Anthony Davis may be the greatest college football player never to win the Heisman Trophy.
Born in Huntsville, Texas, September 8, 1952, Anthony Davis grew up in the Pacoima neighborhood of Los Angeles, in the northeastern San Fernando Valley. He attended San Fernando Valley High School, alma mater of funnymen Cheech Marin and George Lopez, as well as 1979 Heisman Trophy winner, Charles White.
A three-sport prep star, Davis was named co-Los Angeles Player of the Year in football, won the city wrestling title, and earned city Player-of-the-Year honors in baseball.
Davis enrolled at USC, where he became the only athlete in school history to start for a national champion football team  and baseball team . Davis is one of the greatest athletes USC has ever produced, winning two NCAA football championships and three straight College World Series titles.
A.D. played in the greatest years in USC history. On the gridiron, Davis led the Trojans to a 31-3-2 record, with three conference titles, two Rose Bowl victories and 24 school, conference and NCAA records.
On the diamond, Davis led ‘SC to three straight 50-win seasons, each culminating in Pac-8 Conference and College World Series titles.
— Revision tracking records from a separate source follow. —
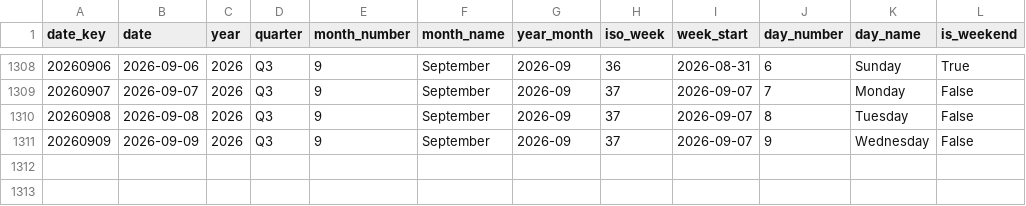
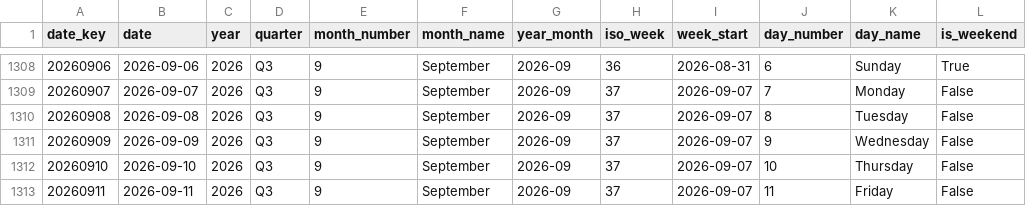
Before and after one commit to italofvaz/european-job-market-analysis, a CSV file: data/processed/dim_date.csv, drawn as a sheet; only a part is shown, gaps mark what is left out.

```diff
--- a/data/processed/dim_date.csv
+++ b/data/processed/dim_date.csv
@@ -1311 +1311,3 @@
 20260909,2026-09-09,2026,Q3,9,September,2026-09,37,2026-09-07,9,Wednesday,False
+20260910,2026-09-10,2026,Q3,9,September,2026-09,37,2026-09-07,10,Thursday,False
+20260911,2026-09-11,2026,Q3,9,September,2026-09,37,2026-09-07,11,Friday,False
```
Also changed, not shown: data/logs/collection_runs.csv, data/processed/etl_quality_report.csv, 11 other files.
Dubbed the Irish Killer, Davis turned the annual Notre Dame – USC game into his personal showcase, scoring 11 career touchdowns against USC’s vaunted rival. In the 1972 game, he scored six touchdowns, including returning the opening kickoff 97 yards for a score.
Davis sparked two of the greatest comebacks in USC history. In the semi-finals of the 1973 CWS, the Trojans trailed Dave Winfield’s Minnesota Golden Gophers, 7-0, in the bottom of the ninth inning before exploding for eight runs in their final at-bat to advance.
In 1974, USC was down 24-0 at halftime to Notre Dame when A.D. returned the second-half kickoff 102 yards to ignite the most stunning come-from-behind victory in the storied history of Trojan football.
On November 30, 1974, the fifth-ranked Irish traveled to Los Angeles to face the number-six Trojans at the Coliseum. With the Heisman Trophy voting deadline December 3, many ballots had already been cast. The Irish Killer scored four touchdowns, including the kick return that led to a 55-24 victory in a game that has come to be known as The Comeback.
After Archie Griffin of Ohio State was awarded the 1974 Heisman Trophy in a landslide — more than doubling Davis’ total — Heisman voting protocol was changed, with balloting taking place after all regular season games had been played.
Anthony Davis led the Pac-8 in in yards from scrimmage in each of his three seasons and is the first player in conference history to rush for more than 1,000 yards three straight years.
One of the great returners in college history, Davis scored six career touchdowns on kickoff returns, which stood as the NCAA record until it was broken by C.J. Spiller in 2009. In 1974, he averaged 42.5 yards per return, still an NCAA record.
Before Bo Jackson and Deion Sanders, there was Anthony Davis. As a USC junior, the switch-hitting right fielder batted .269, with six home runs and 45 RBI. The speedy Davis also led the team in triples and stolen bases.
Davis was selected three times in the major league draft: twice by the Baltimore Orioles and once by the Minnesota Twins. He was also picked in the second round of the 1975 NFL draft by the New York Jets.
When the Jets balked at Davis’ contract demands and the Twins couldn’t pay him enough, A.D. opted to play for the Southern California Sun of the upstart World Football League. His five-year, $ 1.7 million deal with the Sun included a $ 200,000 cash bonus and a Rolls-Royce.
In 1975, he led the World Football League with 1,200 rushing yards as a rookie and his 16 rushing touchdowns in 12 games is a WFL record. But his pro career fizzled.
When the WFL folded, Davis moved on, signing a huge contract with the CFL Toronto Argonauts in 1976. The Canadian league’s first million dollar man, A.D. proved to be the most expensive decoy in the CFL history, as he rushed for only 417 yards in his only season in Canada.
The Tampa Bay Buccaneers took Davis in the 1976 expansion draft, where he was reunited with his former USC coach, John McKay. Playing in 11 games, Davis rushed 95 times for 297 yards in 1977.
A.D. played two games for the Houston Oilers in 1978 and two games for the Los Angeles Rams the following year. In 1983, four years after he had last played, Davis had a short stint with the USFL Los Angeles Express before retiring from football.
The first man to play in four professional football leagues, Davis competed in the World, Canadian, National and United States leagues. A 1974 consensus All-American, Davis is a two-time winner of the Voit Memorial Trophy, awarded annually to the most outstanding football player on the Pacific coast.
More than four decades after leaving USC, Anthony Davis is still 12th on the Pac-12 career touchdowns list and remains one of the greatest athletes in Trojan history. Mr. Davis was enshrined in the College Football Hall of Fame in August 2006.